Stored data
○ ○ ○ ○ ○

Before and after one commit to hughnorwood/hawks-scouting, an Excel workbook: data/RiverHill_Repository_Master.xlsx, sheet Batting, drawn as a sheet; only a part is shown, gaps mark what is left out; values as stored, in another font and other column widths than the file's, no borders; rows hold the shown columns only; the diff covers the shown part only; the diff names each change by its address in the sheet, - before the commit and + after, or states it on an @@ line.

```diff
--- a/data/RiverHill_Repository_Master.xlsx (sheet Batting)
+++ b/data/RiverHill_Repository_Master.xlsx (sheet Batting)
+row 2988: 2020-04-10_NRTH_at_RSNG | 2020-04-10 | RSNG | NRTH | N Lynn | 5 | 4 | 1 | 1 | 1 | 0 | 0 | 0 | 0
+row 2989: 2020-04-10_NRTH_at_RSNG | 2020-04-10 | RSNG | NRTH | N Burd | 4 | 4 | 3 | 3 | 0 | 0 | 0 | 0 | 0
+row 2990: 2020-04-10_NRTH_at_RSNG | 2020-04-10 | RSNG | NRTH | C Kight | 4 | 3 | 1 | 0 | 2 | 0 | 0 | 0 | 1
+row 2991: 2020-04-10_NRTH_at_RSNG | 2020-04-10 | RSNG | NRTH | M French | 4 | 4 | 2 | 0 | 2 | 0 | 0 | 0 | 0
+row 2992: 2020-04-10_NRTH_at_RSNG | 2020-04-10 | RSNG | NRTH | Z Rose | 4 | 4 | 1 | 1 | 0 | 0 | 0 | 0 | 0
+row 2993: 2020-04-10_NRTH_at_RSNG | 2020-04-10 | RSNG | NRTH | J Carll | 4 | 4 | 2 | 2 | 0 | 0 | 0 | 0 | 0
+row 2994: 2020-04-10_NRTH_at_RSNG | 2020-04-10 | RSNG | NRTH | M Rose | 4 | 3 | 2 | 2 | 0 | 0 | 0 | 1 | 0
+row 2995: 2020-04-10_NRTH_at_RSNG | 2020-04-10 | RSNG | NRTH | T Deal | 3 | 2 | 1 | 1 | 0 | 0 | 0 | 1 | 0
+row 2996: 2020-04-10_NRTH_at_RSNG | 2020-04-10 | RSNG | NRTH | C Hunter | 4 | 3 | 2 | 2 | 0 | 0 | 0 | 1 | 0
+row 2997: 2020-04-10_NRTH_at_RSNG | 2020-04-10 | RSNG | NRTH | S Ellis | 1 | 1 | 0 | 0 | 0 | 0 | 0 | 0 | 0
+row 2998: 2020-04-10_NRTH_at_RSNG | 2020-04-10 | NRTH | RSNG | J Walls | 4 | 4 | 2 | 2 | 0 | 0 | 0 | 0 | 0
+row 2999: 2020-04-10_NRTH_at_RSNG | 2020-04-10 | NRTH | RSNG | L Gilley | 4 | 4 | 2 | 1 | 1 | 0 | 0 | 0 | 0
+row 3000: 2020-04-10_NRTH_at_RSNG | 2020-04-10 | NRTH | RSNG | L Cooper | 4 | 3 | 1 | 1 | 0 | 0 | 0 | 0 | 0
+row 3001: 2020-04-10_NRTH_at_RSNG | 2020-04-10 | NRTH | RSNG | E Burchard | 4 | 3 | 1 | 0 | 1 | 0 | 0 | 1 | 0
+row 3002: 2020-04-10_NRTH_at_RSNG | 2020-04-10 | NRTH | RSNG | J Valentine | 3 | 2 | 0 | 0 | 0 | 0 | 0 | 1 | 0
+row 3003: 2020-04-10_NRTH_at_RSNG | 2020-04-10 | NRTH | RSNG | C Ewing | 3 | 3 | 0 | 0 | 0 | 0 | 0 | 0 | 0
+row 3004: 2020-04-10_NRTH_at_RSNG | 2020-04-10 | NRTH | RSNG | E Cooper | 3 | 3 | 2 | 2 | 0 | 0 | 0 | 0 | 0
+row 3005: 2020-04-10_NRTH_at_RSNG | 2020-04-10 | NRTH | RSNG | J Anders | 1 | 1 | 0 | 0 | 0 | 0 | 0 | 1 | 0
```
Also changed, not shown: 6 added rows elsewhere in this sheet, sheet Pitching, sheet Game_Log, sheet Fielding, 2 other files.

○ ○ ○ ○ ○

Exact copies of all the entries above are required.

YOUR RESPONSE -
Before and after one commit to hughnorwood/hawks-scouting, an Excel workbook: data/RiverHill_Repository_Master.xlsx, sheet Batting, drawn as a sheet; only a part is shown, gaps mark what is left out; values as stored, in another font and other column widths than the file's, no borders; rows hold the shown columns only; the diff covers the shown part only; the diff names each change by its address in the sheet, - before the commit and + after, or states it on an @@ line.

```diff
--- a/data/RiverHill_Repository_Master.xlsx (sheet Batting)
+++ b/data/RiverHill_Repository_Master.xlsx (sheet Batting)
+row 2988: 2020-04-10_NRTH_at_RSNG | 2020-04-10 | RSNG | NRTH | N Lynn | 5 | 4 | 1 | 1 | 1 | 0 | 0 | 0 | 0
+row 2989: 2020-04-10_NRTH_at_RSNG | 2020-04-10 | RSNG | NRTH | N Burd | 4 | 4 | 3 | 3 | 0 | 0 | 0 | 0 | 0
+row 2990: 2020-04-10_NRTH_at_RSNG | 2020-04-10 | RSNG | NRTH | C Kight | 4 | 3 | 1 | 0 | 2 | 0 | 0 | 0 | 1
+row 2991: 2020-04-10_NRTH_at_RSNG | 2020-04-10 | RSNG | NRTH | M French | 4 | 4 | 2 | 0 | 2 | 0 | 0 | 0 | 0
+row 2992: 2020-04-10_NRTH_at_RSNG | 2020-04-10 | RSNG | NRTH | Z Rose | 4 | 4 | 1 | 1 | 0 | 0 | 0 | 0 | 0
+row 2993: 2020-04-10_NRTH_at_RSNG | 2020-04-10 | RSNG | NRTH | J Carll | 4 | 4 | 2 | 2 | 0 | 0 | 0 | 0 | 0
+row 2994: 2020-04-10_NRTH_at_RSNG | 2020-04-10 | RSNG | NRTH | M Rose | 4 | 3 | 2 | 2 | 0 | 0 | 0 | 1 | 0
+row 2995: 2020-04-10_NRTH_at_RSNG | 2020-04-10 | RSNG | NRTH | T Deal | 3 | 2 | 1 | 1 | 0 | 0 | 0 | 1 | 0
+row 2996: 2020-04-10_NRTH_at_RSNG | 2020-04-10 | RSNG | NRTH | C Hunter | 4 | 3 | 2 | 2 | 0 | 0 | 0 | 1 | 0
+row 2997: 2020-04-10_NRTH_at_RSNG | 2020-04-10 | RSNG | NRTH | S Ellis | 1 | 1 | 0 | 0 | 0 | 0 | 0 | 0 | 0
+row 2998: 2020-04-10_NRTH_at_RSNG | 2020-04-10 | NRTH | RSNG | J Walls | 4 | 4 | 2 | 2 | 0 | 0 | 0 | 0 | 0
+row 2999: 2020-04-10_NRTH_at_RSNG | 2020-04-10 | NRTH | RSNG | L Gilley | 4 | 4 | 2 | 1 | 1 | 0 | 0 | 0 | 0
+row 3000: 2020-04-10_NRTH_at_RSNG | 2020-04-10 | NRTH | RSNG | L Cooper | 4 | 3 | 1 | 1 | 0 | 0 | 0 | 0 | 0
+row 3001: 2020-04-10_NRTH_at_RSNG | 2020-04-10 | NRTH | RSNG | E Burchard | 4 | 3 | 1 | 0 | 1 | 0 | 0 | 1 | 0
+row 3002: 2020-04-10_NRTH_at_RSNG | 2020-04-10 | NRTH | RSNG | J Valentine | 3 | 2 | 0 | 0 | 0 | 0 | 0 | 1 | 0
+row 3003: 2020-04-10_NRTH_at_RSNG | 2020-04-10 | NRTH | RSNG | C Ewing | 3 | 3 | 0 | 0 | 0 | 0 | 0 | 0 | 0
+row 3004: 2020-04-10_NRTH_at_RSNG | 2020-04-10 | NRTH | RSNG | E Cooper | 3 | 3 | 2 | 2 | 0 | 0 | 0 | 0 | 0
+row 3005: 2020-04-10_NRTH_at_RSNG | 2020-04-10 | NRTH | RSNG | J Anders | 1 | 1 | 0 | 0 | 0 | 0 | 0 | 1 | 0
```
Also changed, not shown: 6 added rows elsewhere in this sheet, sheet Pitching, sheet Game_Log, sheet Fielding, 2 other files.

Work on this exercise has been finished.